More and more passengers are flying every year. Almost 3.3 billion globally in 2014, according to the International Civil Aviation Organization (ICAO).2 That number marked a 5.5% increase over 2013.3 Competition for passengers is fierce. Airline margins, even in good years, remain tight, at around 2% to 3%. Despite this year’s major tragedies, the industry’s impressive safety record over the years has helped keep premiums at attractive levels. Given the industry’s tight margins, pricing for aviation insurance will continue to be an important consideration for industry buyers. But it is not the only factor in purchasing decisions. Risk management among airline companies is highly sophisticated, and this sophistication is reflected in their demands for coverage. As Rob Sage, AIG’s U.K. Head of Underwriting Aerospace, points out, “In addition to price, buyers were until recently also looking to broaden their coverage. However, after the spate of recent losses, price has once again become key with some buyers, even though rates are significantly lower than they were pre-9/11. The more sophisticated buyers will always be looking for the broadest cover available even if there is a cost for that.”
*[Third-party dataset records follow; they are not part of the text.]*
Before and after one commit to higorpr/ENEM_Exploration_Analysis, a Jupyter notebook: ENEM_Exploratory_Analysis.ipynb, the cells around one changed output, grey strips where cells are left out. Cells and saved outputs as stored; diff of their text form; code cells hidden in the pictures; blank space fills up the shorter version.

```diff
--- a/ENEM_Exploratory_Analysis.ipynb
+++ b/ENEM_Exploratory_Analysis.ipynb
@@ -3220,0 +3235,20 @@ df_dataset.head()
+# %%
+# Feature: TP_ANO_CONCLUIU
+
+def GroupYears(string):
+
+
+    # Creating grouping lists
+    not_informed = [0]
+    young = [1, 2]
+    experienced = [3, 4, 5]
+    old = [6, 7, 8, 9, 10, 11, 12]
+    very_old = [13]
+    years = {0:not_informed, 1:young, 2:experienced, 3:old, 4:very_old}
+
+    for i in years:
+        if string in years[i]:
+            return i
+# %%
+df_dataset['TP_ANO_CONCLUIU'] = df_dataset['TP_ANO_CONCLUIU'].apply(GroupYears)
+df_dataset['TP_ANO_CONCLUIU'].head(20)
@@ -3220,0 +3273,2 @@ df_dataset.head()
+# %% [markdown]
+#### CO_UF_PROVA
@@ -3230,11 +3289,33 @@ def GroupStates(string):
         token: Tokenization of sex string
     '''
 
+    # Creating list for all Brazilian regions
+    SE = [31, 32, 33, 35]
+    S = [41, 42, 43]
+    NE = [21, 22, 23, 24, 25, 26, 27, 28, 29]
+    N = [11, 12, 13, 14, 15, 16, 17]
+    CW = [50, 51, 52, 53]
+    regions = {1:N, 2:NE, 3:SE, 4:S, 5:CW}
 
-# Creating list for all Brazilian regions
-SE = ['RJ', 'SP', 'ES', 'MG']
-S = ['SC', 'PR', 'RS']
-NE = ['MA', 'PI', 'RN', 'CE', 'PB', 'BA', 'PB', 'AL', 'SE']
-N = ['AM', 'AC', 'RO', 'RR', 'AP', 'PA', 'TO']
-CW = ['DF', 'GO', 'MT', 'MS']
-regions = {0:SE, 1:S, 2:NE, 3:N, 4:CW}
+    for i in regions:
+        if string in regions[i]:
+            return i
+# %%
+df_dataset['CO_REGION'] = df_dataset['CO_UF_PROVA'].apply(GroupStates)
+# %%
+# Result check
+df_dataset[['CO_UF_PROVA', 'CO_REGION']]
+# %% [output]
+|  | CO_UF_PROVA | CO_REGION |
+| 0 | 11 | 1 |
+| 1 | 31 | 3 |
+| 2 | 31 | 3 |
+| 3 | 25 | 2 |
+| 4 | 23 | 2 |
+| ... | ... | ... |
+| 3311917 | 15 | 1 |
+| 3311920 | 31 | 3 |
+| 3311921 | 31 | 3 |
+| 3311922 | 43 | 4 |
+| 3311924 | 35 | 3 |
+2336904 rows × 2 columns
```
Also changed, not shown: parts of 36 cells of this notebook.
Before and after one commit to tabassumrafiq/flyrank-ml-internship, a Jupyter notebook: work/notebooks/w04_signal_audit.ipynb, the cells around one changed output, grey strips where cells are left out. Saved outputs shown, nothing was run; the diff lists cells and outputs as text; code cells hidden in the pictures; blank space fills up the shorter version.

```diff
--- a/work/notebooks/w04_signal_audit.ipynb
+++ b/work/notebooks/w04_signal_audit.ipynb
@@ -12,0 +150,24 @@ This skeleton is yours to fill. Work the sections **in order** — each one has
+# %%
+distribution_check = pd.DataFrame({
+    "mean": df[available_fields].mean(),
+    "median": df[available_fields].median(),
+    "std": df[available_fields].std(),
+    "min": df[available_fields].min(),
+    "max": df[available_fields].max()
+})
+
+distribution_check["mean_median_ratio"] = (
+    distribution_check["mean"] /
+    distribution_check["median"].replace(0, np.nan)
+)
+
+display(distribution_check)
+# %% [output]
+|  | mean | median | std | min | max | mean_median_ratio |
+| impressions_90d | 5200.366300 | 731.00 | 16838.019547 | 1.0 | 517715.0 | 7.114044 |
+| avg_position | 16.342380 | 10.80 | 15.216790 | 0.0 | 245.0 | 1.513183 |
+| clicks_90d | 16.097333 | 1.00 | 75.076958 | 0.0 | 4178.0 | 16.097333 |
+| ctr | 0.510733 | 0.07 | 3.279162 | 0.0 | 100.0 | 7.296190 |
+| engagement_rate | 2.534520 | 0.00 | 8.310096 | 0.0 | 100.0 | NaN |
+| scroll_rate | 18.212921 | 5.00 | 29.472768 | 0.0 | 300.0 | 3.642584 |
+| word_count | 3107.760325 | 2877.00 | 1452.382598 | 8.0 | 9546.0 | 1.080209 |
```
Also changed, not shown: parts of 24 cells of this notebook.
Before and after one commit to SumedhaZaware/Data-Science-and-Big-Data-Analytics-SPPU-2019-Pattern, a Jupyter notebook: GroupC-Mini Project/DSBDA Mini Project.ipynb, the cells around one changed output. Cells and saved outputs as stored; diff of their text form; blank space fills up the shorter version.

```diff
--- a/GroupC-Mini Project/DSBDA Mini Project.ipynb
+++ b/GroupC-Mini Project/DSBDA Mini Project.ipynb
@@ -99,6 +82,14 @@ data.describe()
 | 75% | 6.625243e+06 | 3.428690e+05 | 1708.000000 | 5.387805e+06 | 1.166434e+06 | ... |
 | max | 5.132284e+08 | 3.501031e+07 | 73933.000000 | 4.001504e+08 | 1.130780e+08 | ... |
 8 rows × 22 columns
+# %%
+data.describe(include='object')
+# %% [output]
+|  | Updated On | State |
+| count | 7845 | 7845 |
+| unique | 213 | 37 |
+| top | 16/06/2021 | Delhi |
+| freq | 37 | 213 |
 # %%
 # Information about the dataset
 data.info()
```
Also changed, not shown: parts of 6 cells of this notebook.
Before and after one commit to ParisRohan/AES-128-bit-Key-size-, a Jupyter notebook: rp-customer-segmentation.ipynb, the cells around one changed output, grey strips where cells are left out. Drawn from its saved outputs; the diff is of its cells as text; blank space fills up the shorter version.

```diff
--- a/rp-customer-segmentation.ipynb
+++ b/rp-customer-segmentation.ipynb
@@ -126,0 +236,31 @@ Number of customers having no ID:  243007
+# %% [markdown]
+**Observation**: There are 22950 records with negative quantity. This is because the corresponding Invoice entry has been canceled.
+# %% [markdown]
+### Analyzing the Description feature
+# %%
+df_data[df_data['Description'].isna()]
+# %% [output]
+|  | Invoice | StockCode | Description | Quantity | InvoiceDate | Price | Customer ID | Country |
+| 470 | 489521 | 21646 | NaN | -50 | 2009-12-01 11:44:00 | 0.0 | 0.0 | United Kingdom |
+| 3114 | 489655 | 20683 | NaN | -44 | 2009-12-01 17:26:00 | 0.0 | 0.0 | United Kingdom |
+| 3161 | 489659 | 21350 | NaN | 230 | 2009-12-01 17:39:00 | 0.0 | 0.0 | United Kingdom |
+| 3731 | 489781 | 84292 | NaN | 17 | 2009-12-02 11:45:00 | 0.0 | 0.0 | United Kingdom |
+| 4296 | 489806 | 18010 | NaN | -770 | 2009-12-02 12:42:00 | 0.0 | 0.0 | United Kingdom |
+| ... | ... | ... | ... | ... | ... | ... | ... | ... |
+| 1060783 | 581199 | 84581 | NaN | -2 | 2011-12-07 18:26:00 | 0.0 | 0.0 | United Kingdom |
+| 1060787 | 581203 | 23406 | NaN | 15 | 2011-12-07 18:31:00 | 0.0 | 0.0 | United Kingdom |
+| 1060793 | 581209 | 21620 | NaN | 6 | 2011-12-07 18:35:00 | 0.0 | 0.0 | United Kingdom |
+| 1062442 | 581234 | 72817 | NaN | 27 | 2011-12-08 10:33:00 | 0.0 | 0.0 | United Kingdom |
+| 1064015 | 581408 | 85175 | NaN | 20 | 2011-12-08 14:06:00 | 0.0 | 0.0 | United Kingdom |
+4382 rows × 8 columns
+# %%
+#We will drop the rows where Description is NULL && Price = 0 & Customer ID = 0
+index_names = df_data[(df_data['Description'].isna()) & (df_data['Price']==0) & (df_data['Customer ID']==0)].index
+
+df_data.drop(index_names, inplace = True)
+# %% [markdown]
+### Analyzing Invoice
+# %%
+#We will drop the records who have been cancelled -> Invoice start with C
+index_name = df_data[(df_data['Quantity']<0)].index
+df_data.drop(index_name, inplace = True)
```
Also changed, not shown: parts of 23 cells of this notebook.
Coverage for Cyberthreats
One growing area of interest for many industry buyers has been protection against cyber-attacks. Cyberthreats have become ubiquitous across most, if not all, industry verticals, and aviation is no exception. It is not difficult to imagine the kinds of damage, and not just financial, that could be caused by a major security breach at an airline or airport. As the rate and sophistication of cybercrimes and the threat of cyberterrorism grow, the risk profiles of airlines and airports are changing, and industry buyers are adjusting their risk management strategies to accommodate those changes. A number of companies in the insurance industry, including AIG, have responded by providing a number of offerings to help meet these evolving needs.4
In addition to cyberthreats, risk managers in the aviation industry are seeking to broaden their coverage in other areas as well. These range from potential liabilities relating to pollution from de-icing and fuel storage to situations involving, for example, the loss of GPS satellite communications data, which airlines rely on for navigation and terrain mapping.
Importance of Claims Handling in Aviation
As the aviation industry grows in both size and complexity, the importance of claims handling has grown. As recent incidents illustrate, when things go wrong in the industry, they can go very wrong – along multiple dimensions. Risk managers in the industry look for insurance partners that can help them navigate the sometimes labyrinth-like claims process as quickly and as painlessly as possible, so that necessary liquidity is available when and where it’s needed. Some providers outsource the claims handling function, while others, such as AIG, handle it with experienced internal claims teams. Buyers should lean toward whichever provider they believe will partner with them best in a crisis.
The aviation industry will continue to evolve in order to meet the ever-increasing demands of the flying public. In the process, industry risk managers will need to continue to regularly assess their organizations’ risk profiles to help ensure they have the breadth of coverage they need.